The response should consist of every line below, unchanged.

BEGIN

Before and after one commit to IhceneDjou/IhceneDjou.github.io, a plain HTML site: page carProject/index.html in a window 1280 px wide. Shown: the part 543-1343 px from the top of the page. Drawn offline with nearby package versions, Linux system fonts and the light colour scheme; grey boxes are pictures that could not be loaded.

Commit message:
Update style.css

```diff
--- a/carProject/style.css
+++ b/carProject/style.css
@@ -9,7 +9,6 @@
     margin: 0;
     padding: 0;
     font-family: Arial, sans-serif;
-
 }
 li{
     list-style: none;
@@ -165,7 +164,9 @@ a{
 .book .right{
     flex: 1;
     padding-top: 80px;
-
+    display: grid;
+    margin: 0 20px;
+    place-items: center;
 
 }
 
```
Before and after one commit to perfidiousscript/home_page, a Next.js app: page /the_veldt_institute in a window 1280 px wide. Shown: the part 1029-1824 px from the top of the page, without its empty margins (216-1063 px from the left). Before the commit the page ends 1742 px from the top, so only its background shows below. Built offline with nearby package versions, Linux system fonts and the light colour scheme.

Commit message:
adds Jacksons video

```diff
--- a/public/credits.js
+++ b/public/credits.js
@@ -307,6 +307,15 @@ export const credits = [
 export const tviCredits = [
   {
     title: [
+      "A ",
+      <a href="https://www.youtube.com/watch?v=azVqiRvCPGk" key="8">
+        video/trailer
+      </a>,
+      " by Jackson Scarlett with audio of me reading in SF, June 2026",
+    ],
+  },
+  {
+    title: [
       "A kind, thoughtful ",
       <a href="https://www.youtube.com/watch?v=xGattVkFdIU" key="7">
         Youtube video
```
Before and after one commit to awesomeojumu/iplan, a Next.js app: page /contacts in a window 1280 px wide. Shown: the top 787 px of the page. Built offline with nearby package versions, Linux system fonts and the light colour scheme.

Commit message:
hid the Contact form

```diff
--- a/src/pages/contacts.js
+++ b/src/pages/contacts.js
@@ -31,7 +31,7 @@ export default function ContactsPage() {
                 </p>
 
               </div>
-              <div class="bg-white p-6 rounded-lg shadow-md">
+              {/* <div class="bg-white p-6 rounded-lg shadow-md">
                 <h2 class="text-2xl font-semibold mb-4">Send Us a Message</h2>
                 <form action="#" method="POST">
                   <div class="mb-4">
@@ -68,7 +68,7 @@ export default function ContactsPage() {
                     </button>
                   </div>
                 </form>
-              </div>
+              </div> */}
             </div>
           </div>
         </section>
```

END

Solution for this exercise:
Before and after one commit to IhceneDjou/IhceneDjou.github.io, a plain HTML site: page carProject/index.html in a window 1280 px wide. Shown: the part 543-1343 px from the top of the page. Drawn offline with nearby package versions, Linux system fonts and the light colour scheme; grey boxes are pictures that could not be loaded.

Commit message:
Update style.css

```diff
--- a/carProject/style.css
+++ b/carProject/style.css
@@ -9,7 +9,6 @@
     margin: 0;
     padding: 0;
     font-family: Arial, sans-serif;
-
 }
 li{
     list-style: none;
@@ -165,7 +164,9 @@ a{
 .book .right{
     flex: 1;
     padding-top: 80px;
-
+    display: grid;
+    margin: 0 20px;
+    place-items: center;
 
 }
 
```
Before and after one commit to perfidiousscript/home_page, a Next.js app: page /the_veldt_institute in a window 1280 px wide. Shown: the part 1029-1824 px from the top of the page, without its empty margins (216-1063 px from the left). Before the commit the page ends 1742 px from the top, so only its background shows below. Built offline with nearby package versions, Linux system fonts and the light colour scheme.

Commit message:
adds Jacksons video

```diff
--- a/public/credits.js
+++ b/public/credits.js
@@ -307,6 +307,15 @@ export const credits = [
 export const tviCredits = [
   {
     title: [
+      "A ",
+      <a href="https://www.youtube.com/watch?v=azVqiRvCPGk" key="8">
+        video/trailer
+      </a>,
+      " by Jackson Scarlett with audio of me reading in SF, June 2026",
+    ],
+  },
+  {
+    title: [
       "A kind, thoughtful ",
       <a href="https://www.youtube.com/watch?v=xGattVkFdIU" key="7">
         Youtube video
```
Before and after one commit to awesomeojumu/iplan, a Next.js app: page /contacts in a window 1280 px wide. Shown: the top 787 px of the page. Built offline with nearby package versions, Linux system fonts and the light colour scheme.

Commit message:
hid the Contact form

```diff
--- a/src/pages/contacts.js
+++ b/src/pages/contacts.js
@@ -31,7 +31,7 @@ export default function ContactsPage() {
                 </p>
 
               </div>
-              <div class="bg-white p-6 rounded-lg shadow-md">
+              {/* <div class="bg-white p-6 rounded-lg shadow-md">
                 <h2 class="text-2xl font-semibold mb-4">Send Us a Message</h2>
                 <form action="#" method="POST">
                   <div class="mb-4">
@@ -68,7 +68,7 @@ export default function ContactsPage() {
                     </button>
                   </div>
                 </form>
-              </div>
+              </div> */}
             </div>
           </div>
         </section>
```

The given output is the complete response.